I really respect the way Ben Affleck turned his career around. The actor had a pretty bad few years a while back thanks to his over-publicized relationship with Jennifer Lopez and a handful of big films that were not the best fit for his personality. Then he proved his directorial skill with Gone Baby Gone, and remade himself as a viable leading man in The Town.
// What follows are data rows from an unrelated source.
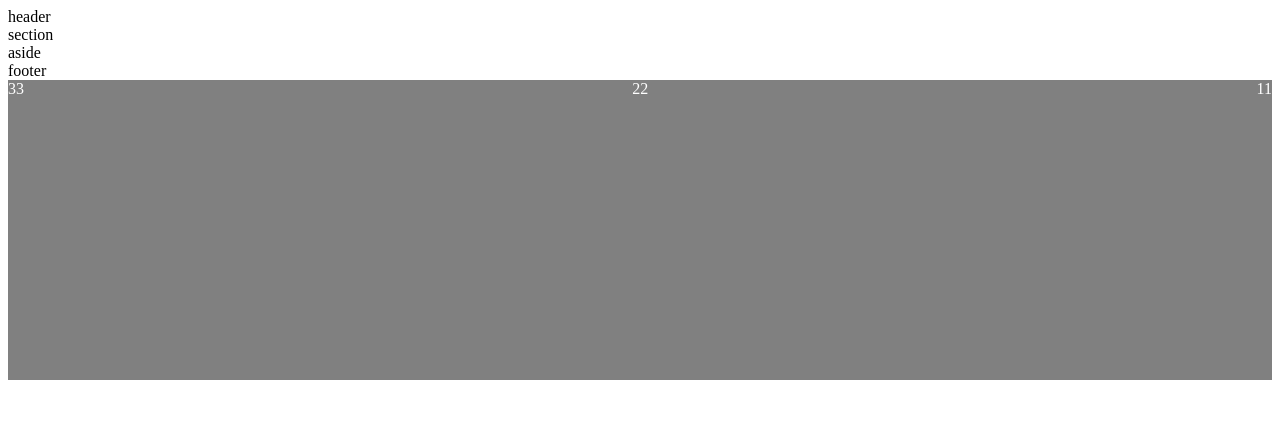
Repository: huangjianeng/front-end-study
Page: vue原理/html/flex.html
An editor plug-in stored every save of this project. The page is shown before and after the next save, followed by the edit.
The browser window is 1280 px wide. The pictures show the whole page.

Above is the page before, as saved 2020-07-31 10:50:42.

After the next save:
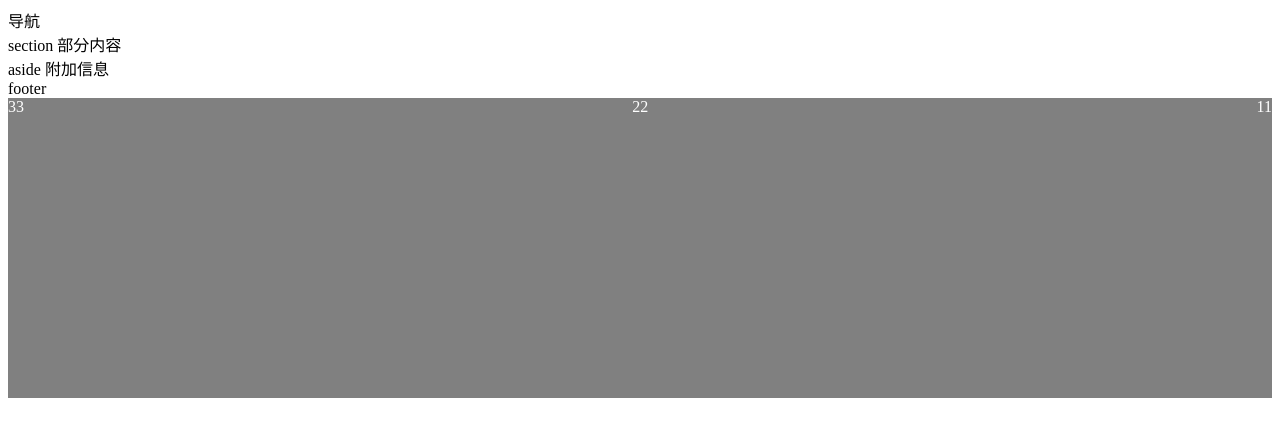
Saved 2 min 6 s later.
--- a/vue原理/html/flex.html
+++ b/vue原理/html/flex.html
@@ -1,6 +1,8 @@
-<header>header</header>
-<section>section</section>
-<aside>aside</aside>
+<header>
+    <nav>导航</nav>
+</header>
+<section>section  部分内容</section>
+<aside>aside 附加信息</aside>
 <footer>footer</footer>
 <div class="flex-wrap">
     <div>11</div>
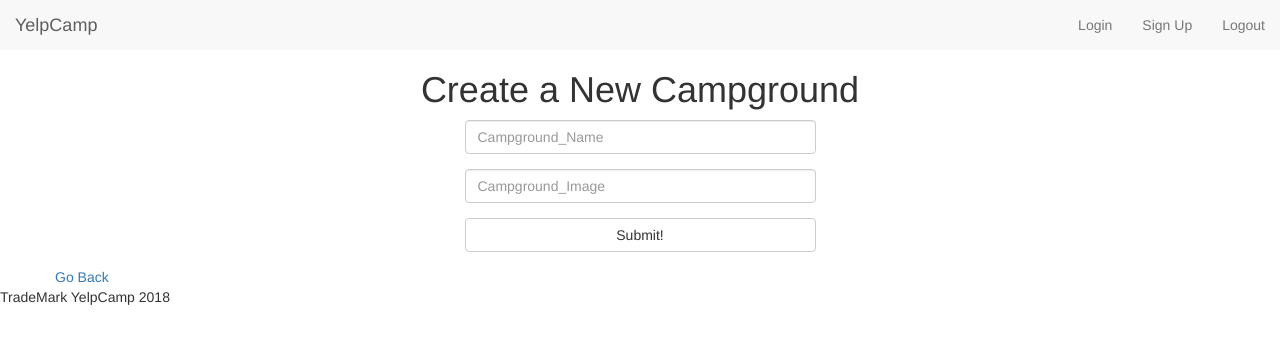
Repository: Kushagrakmr/c9backup
Page: http://localhost/campgrounds/new
The author's editor kept a record of every edit. The page is drawn from the files as they stood at one moment, then again after the next edit.
The browser window is 1280 px wide. The pictures show the whole page.
The page is served by the project's Node server (YelpCamp/v1/app.js).

Above is the page before.

### YelpCamp/v1/views/new.ejs
<% include partials/header %>

 <div class="container" >
  <div class="row">
   <h1 style="text-align:center">Create a New Campground</h1>
   <div style= "width:30%; margin: 0 auto;">
    <form action = "/campgrounds" method= "POST">
     <div class="form-group">
       <input class = "form-control" type = "text" name="name" placeholder = "Campground_Name">
     </div>
     <div class="form-group">
       <input class= "form-control" type = "text" name="image" placeholder = "Campground_Image">
     </div>
     <div class="form-group">
       <button class="btn btn-ld btn-default btn-block">Submit!</button>
     </div>
    </form>
   </div>

   <a href="/campgrounds">Go Back</a>
  </div>
 </div>


 <% include partials/footer %>

### YelpCamp/v1/views/partials/header.ejs
<!DOCTYPE html>
<html>
    <head>
        <title>Yelp Camp</title>
        <link rel="stylesheet" href= "https://stackpath.bootstrapcdn.com/bootstrap/3.3.5/css/bootstrap.min.css">
    </head>
    <body>

<nav class="nav navbar-default">
     <div class = "conatainer-fluid">
         <div class-"navbar-header">
             <a class= "navbar-brand" href= "/">YelpCamp</a>
         </div>
         <div class="collapse navbar-collapse">
             <ul class = " nav navbar-nav navbar-right">
                 <li><a href="/">Login</a></li>
                 <li><a href="/">Sign Up</a></li>
                 <li><a href="/">Logout</a></li>

             </ul>
         </div>
     </div>
 </nav>

### YelpCamp/v1/views/partials/footer.ejs
       <p> TradeMark YelpCamp 2018</p>
    </body>
</html>

### YelpCamp/v1/app.js
var express = require("express");
var app = express();
var bodyParser = require("body-parser");

app.use(bodyParser.urlencoded({extended : true}));
app.set("view engine", "ejs");

var campgrounds = [
        {name: "Laddakh", image: "https://c1.staticflickr.com/1/231/446876174_e15ca57e05_o.jpg"},
        {name: "Sikkim",  image: "https://c2.staticflickr.com/6/5581/14860971851_4362334b72_b.jpg"},
        {name: "Minnisota", image: "https://c2.staticflickr.com/4/3915/15158046300_56b40456af_b.jpg"},
        {name: "Hills",  image: "https://c2.staticflickr.com/6/5581/14860971851_4362334b72_b.jpg"},
        {name: "Mountains", image: "https://c2.staticflickr.com/4/3915/15158046300_56b40456af_b.jpg"},
        {name: "Valley", image: "https://c1.staticflickr.com/1/231/446876174_e15ca57e05_o.jpg"},
        {name: "Darzeeling", image: "https://c2.staticflickr.com/4/3915/15158046300_56b40456af_b.jpg"},
        {name: "Nepal",  image: "https://c2.staticflickr.com/6/5581/14860971851_4362334b72_b.jpg"},
        {name: "Laddakh", image: "https://c1.staticflickr.com/1/231/446876174_e15ca57e05_o.jpg"},
        {name: "Sikkim",  image: "https://c2.staticflickr.com/6/5581/14860971851_4362334b72_b.jpg"},
        {name: "Darzeeling", image: "https://c2.staticflickr.com/4/3915/15158046300_56b40456af_b.jpg"},
        {name: "Sikkim",  image: "https://c2.staticflickr.com/6/5581/14860971851_4362334b72_b.jpg"},
        {name: "Darzeeling", image: "https://c2.staticflickr.com/4/3915/15158046300_56b40456af_b.jpg"},
        {name: "Darzeeling", image: "https://c2.staticflickr.com/4/3915/15158046300_56b40456af_b.jpg"}
    ];

app.get("/",function(request, response){
    response.render("landing");
});

app.get("/campgrounds",function(request, response){


    response.render("campgrounds",{campgrounds_app:campgrounds});
});

app.post("/campgrounds",function(request, response){
    //get data from form and add to the array
    var name = request.body.name;
    var image = request.body.image;
    var newCampground = {name: name, image:image};
    campgrounds.push(newCampground);
    //redirect
    response.redirect("/campgrounds")
});

app.get("/campgrounds/new", function(request, response) {
    response.render("new.ejs");
});


app.listen(process.env.PORT, process.env.IP, function(){
    console.log("The Yelp Camp Server Has Started");
});

After the next edit:
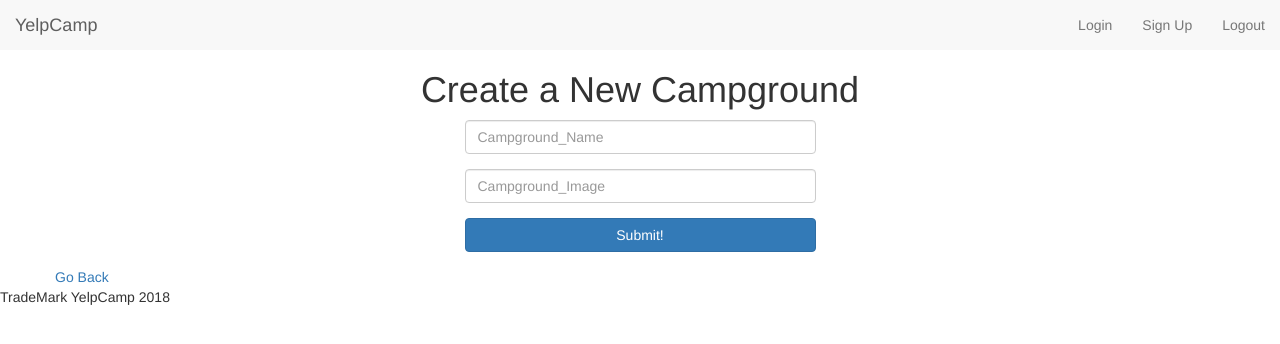
The edit:
--- a/YelpCamp/v1/views/new.ejs
+++ b/YelpCamp/v1/views/new.ejs
@@ -12,7 +12,7 @@
        <input class= "form-control" type = "text" name="image" placeholder = "Campground_Image">
      </div>
      <div class="form-group">
-       <button class="btn btn-ld btn-default btn-block">Submit!</button>
+       <button class="btn btn-ld btn-primary btn-block">Submit!</button>
      </div>
     </form>
    </div>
We’ll soon see him play lead roles in his third directorial effort, Argo (pictured above), as well as in Terrence Malick’s upcoming, still-untitled romance.
And now the actor has taken over for Tom Cruise in a political comedy called Nathan Decker, written by Dan Fogelman (Crazy, Stupid, Love) that Warner Bros. picked up a year or so back.
THR says that WB approached Affleck to star as “a politician who is caught in an affair and returns to his hometown to confront his past.” Affleck won’t direct the film, and WB is looking to make a hire for that job now. (Affleck is set to direct a new adaptation of Stephen King’s The Stand, also for WB, but I won’t believe that is actually happening until cameras roll.)
It’s difficult to get too much out of that synopsis — it’s pretty generic. Reminds me of the film that John Krasinski co-wrote with Matt Damon, that Damon was going to direct before Gus Van Sant took over. I seem to remember there’s another film in development with a similar plot, too, but can’t come up with the title. As I said, rather generic sounding.
But we’ll keep an eye on who is hired to direct, and who fills out the cast. That could make all the difference. Knowing that WB was developing this as a star turn for Cruise and has now taken it to Affleck, the studio’s new go-to guy, suggests there’s more to it. (Deadline does add that Affleck’s participation is contingent upon a rewrite, so perhaps there’s more potential than anything else right now.)